* [What you have to do] Every line in the listing below that holds the word "Baseball" should be returned.

* [Provided information]
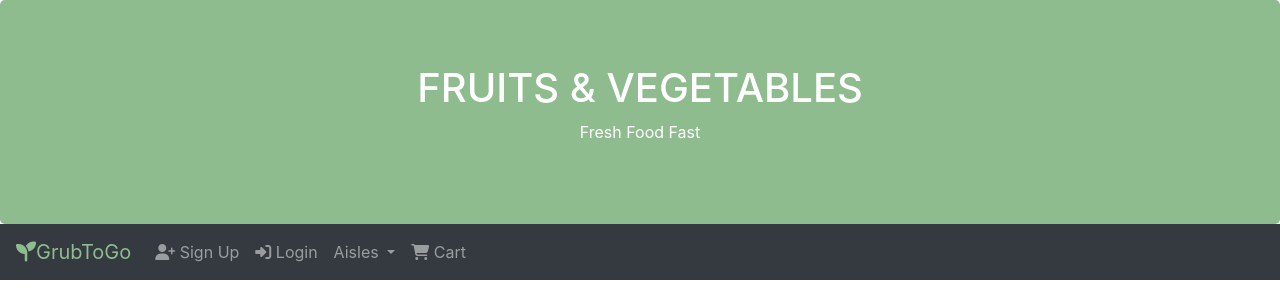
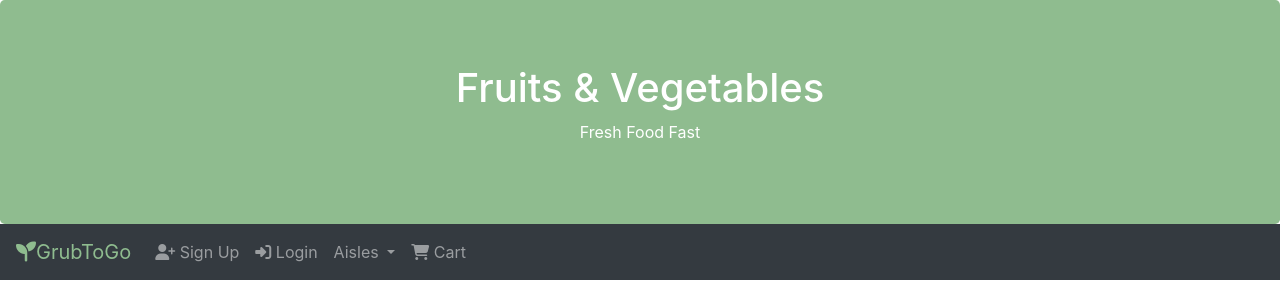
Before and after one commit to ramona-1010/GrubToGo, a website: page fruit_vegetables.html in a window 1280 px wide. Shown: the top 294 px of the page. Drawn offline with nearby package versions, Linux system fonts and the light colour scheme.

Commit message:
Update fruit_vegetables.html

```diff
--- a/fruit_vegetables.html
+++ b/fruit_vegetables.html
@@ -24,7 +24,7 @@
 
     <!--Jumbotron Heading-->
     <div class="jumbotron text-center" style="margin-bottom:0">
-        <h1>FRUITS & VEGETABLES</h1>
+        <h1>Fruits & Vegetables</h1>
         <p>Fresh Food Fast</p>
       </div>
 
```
==
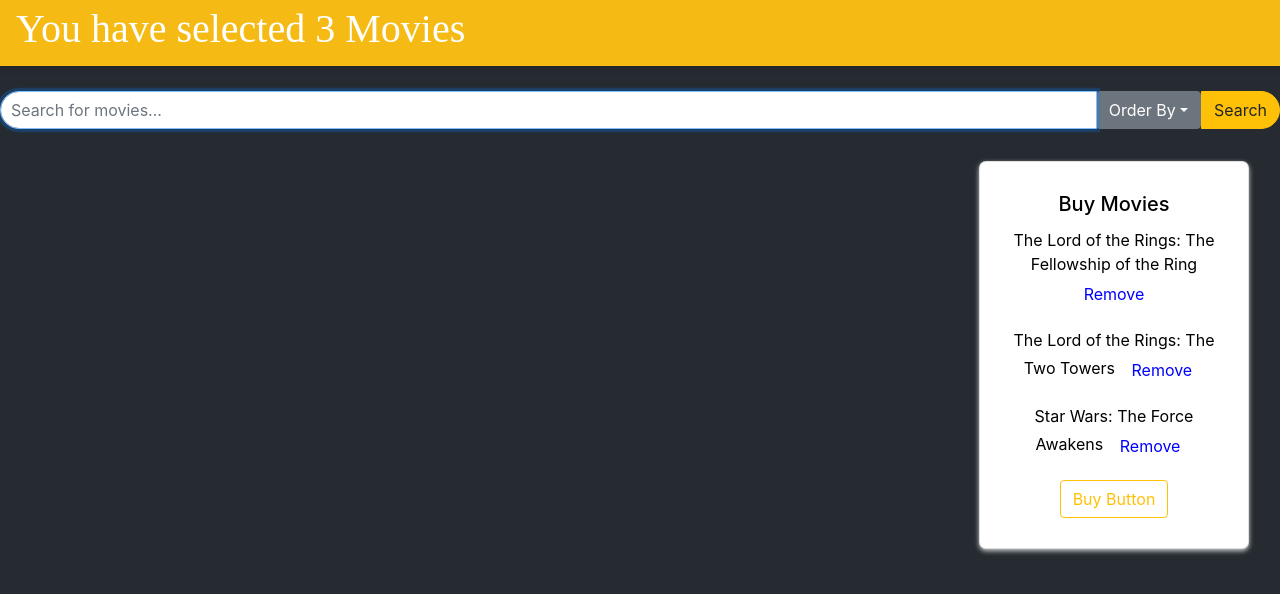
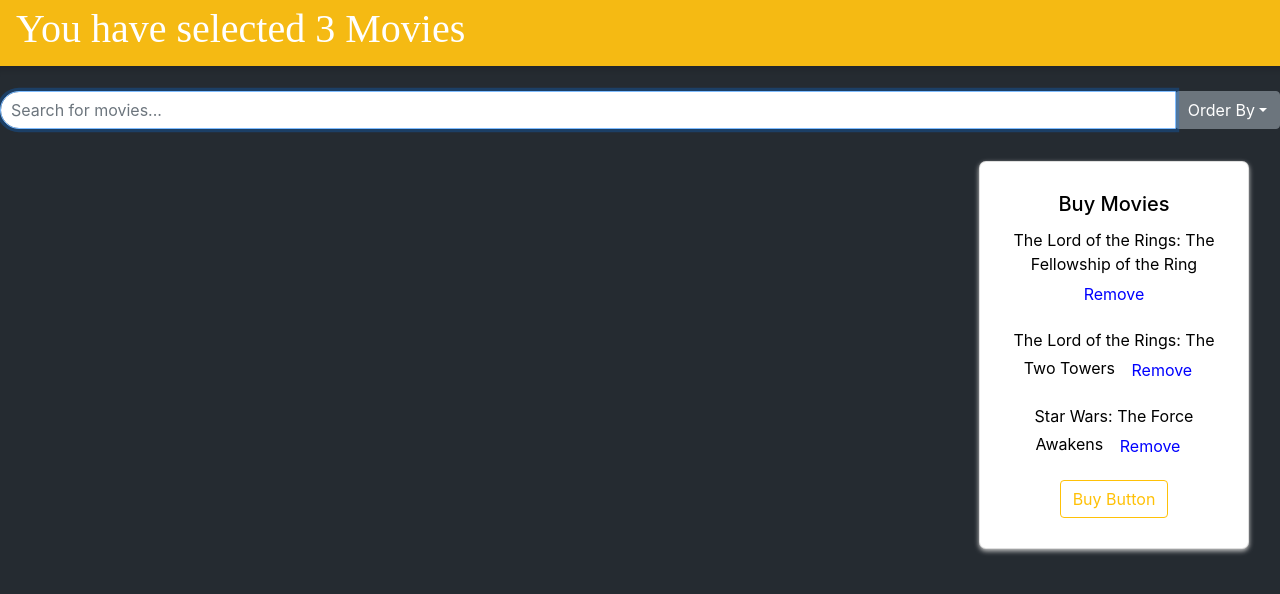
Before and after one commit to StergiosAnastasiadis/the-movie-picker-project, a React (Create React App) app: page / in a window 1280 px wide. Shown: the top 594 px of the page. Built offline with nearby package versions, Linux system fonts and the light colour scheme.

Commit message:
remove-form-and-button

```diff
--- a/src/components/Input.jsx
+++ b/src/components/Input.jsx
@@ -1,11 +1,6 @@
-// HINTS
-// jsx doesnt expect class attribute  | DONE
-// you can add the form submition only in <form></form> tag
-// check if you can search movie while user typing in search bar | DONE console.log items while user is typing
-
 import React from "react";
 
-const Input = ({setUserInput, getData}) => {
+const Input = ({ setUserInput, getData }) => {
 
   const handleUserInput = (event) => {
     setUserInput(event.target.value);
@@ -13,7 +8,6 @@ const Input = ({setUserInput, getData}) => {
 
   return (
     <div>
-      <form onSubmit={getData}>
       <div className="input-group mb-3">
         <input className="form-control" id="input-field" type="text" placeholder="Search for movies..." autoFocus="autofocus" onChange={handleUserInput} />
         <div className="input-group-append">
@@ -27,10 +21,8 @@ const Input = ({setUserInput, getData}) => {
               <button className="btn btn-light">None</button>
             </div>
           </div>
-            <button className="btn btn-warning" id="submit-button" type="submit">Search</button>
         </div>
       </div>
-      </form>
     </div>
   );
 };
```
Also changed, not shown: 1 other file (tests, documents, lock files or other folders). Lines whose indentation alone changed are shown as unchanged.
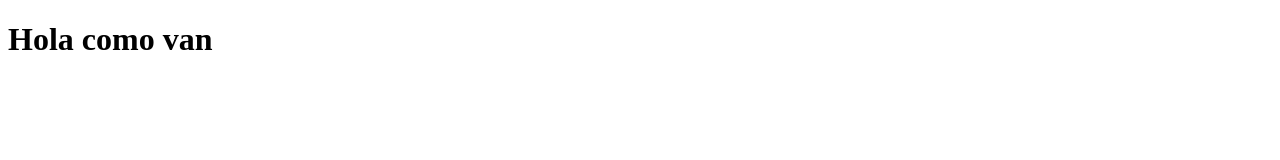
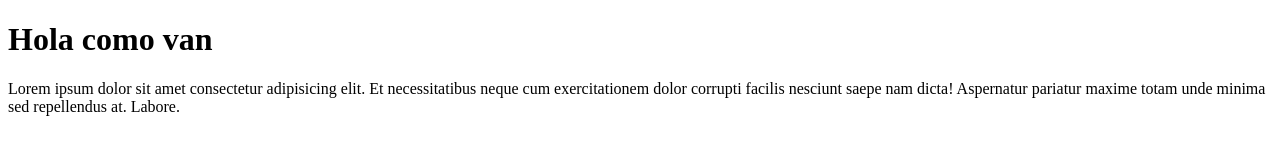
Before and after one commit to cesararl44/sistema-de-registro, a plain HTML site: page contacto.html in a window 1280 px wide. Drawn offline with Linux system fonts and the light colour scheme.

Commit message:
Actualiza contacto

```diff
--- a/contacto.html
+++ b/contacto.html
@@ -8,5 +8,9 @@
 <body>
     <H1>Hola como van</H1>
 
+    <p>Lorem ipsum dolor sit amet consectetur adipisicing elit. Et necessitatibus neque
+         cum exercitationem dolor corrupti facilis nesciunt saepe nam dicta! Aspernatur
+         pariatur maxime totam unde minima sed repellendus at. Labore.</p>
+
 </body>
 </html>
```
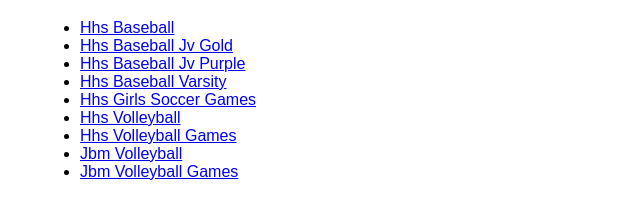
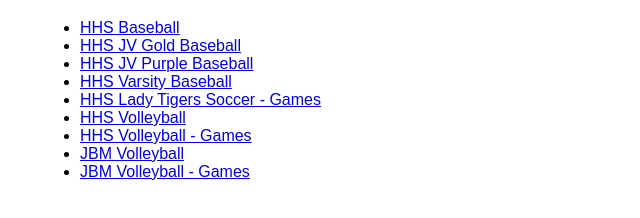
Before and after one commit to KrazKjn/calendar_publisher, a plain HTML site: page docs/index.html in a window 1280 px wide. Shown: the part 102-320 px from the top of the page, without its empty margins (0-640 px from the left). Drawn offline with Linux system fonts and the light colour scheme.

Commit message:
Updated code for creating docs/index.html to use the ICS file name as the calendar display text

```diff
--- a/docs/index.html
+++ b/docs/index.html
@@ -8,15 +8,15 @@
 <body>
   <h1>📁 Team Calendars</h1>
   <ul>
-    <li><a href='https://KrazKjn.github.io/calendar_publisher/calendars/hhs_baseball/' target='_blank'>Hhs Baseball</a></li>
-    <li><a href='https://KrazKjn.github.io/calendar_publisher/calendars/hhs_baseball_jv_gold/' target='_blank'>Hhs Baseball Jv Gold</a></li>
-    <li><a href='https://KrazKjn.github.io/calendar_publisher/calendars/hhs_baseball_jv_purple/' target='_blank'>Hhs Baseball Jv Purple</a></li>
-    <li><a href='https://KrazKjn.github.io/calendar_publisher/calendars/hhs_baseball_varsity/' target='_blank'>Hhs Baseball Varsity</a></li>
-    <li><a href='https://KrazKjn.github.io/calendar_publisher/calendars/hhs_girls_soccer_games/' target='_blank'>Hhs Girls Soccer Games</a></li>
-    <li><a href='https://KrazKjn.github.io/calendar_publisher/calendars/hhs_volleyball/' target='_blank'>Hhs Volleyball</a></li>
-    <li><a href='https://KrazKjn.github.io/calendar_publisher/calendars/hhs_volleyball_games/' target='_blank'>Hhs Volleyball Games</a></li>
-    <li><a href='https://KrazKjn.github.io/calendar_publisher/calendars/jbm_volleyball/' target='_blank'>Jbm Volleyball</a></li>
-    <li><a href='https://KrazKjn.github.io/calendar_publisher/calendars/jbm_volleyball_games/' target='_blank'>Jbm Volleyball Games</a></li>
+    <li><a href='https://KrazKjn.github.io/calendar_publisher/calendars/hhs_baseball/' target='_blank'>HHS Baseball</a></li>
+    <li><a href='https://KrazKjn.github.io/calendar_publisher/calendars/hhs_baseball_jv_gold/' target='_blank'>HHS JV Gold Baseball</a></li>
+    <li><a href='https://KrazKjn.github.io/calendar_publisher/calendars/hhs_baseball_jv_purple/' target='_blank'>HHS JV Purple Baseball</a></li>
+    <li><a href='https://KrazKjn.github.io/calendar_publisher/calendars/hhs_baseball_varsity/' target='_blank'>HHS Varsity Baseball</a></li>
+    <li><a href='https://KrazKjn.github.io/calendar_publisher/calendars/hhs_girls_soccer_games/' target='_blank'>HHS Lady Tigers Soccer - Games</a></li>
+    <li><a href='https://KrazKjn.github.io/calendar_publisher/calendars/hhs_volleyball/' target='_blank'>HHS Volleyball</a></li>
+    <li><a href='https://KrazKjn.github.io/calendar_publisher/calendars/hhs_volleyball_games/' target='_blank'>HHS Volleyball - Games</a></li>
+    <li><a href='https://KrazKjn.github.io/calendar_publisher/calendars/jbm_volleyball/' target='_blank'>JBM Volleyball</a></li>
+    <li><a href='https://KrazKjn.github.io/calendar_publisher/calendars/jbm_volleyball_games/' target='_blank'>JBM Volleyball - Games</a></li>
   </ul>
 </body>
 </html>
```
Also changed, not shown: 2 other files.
==
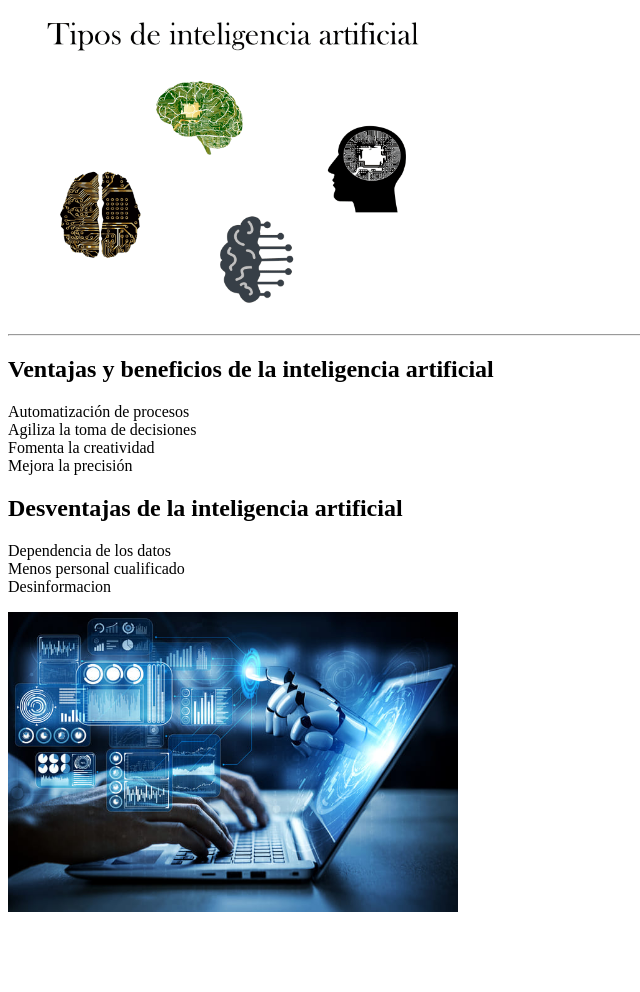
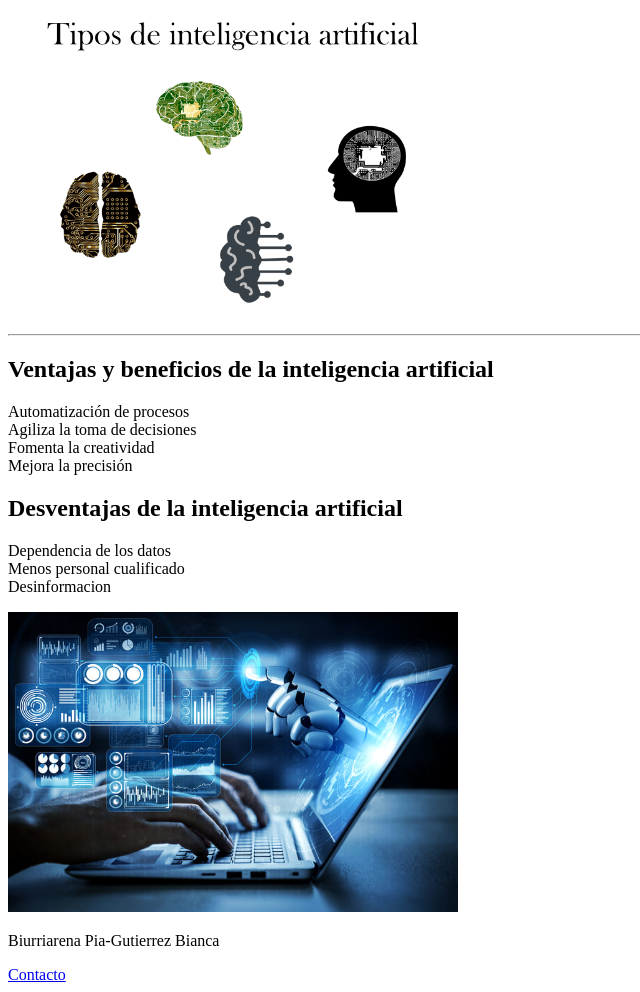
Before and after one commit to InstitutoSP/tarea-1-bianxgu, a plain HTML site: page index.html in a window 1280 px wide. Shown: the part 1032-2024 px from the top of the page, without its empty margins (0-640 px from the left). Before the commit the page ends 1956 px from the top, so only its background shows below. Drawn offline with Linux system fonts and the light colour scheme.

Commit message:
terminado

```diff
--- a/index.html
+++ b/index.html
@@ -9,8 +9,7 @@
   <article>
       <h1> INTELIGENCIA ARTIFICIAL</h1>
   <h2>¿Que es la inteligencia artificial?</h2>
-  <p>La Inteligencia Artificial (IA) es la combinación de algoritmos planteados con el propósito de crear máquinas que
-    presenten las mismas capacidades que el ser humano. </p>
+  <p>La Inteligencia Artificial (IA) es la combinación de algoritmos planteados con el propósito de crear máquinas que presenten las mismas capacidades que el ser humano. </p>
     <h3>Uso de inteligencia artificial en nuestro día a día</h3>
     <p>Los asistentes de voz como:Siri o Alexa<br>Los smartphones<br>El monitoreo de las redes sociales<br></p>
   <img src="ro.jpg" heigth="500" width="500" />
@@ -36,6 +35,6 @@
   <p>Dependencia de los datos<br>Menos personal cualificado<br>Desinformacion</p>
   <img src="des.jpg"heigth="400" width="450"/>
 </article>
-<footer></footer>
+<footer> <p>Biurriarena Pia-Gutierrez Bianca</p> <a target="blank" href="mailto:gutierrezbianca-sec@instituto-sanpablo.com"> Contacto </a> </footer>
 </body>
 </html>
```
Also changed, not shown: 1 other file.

* [Answer area]
-    <li><a href='https://KrazKjn.github.io/calendar_publisher/calendars/hhs_baseball/' target='_blank'>Hhs Baseball</a></li>
-    <li><a href='https://KrazKjn.github.io/calendar_publisher/calendars/hhs_baseball_jv_gold/' target='_blank'>Hhs Baseball Jv Gold</a></li>
-    <li><a href='https://KrazKjn.github.io/calendar_publisher/calendars/hhs_baseball_jv_purple/' target='_blank'>Hhs Baseball Jv Purple</a></li>
-    <li><a href='https://KrazKjn.github.io/calendar_publisher/calendars/hhs_baseball_varsity/' target='_blank'>Hhs Baseball Varsity</a></li>
+    <li><a href='https://KrazKjn.github.io/calendar_publisher/calendars/hhs_baseball/' target='_blank'>HHS Baseball</a></li>
+    <li><a href='https://KrazKjn.github.io/calendar_publisher/calendars/hhs_baseball_jv_gold/' target='_blank'>HHS JV Gold Baseball</a></li>
+    <li><a href='https://KrazKjn.github.io/calendar_publisher/calendars/hhs_baseball_jv_purple/' target='_blank'>HHS JV Purple Baseball</a></li>
+    <li><a href='https://KrazKjn.github.io/calendar_publisher/calendars/hhs_baseball_varsity/' target='_blank'>HHS Varsity Baseball</a></li>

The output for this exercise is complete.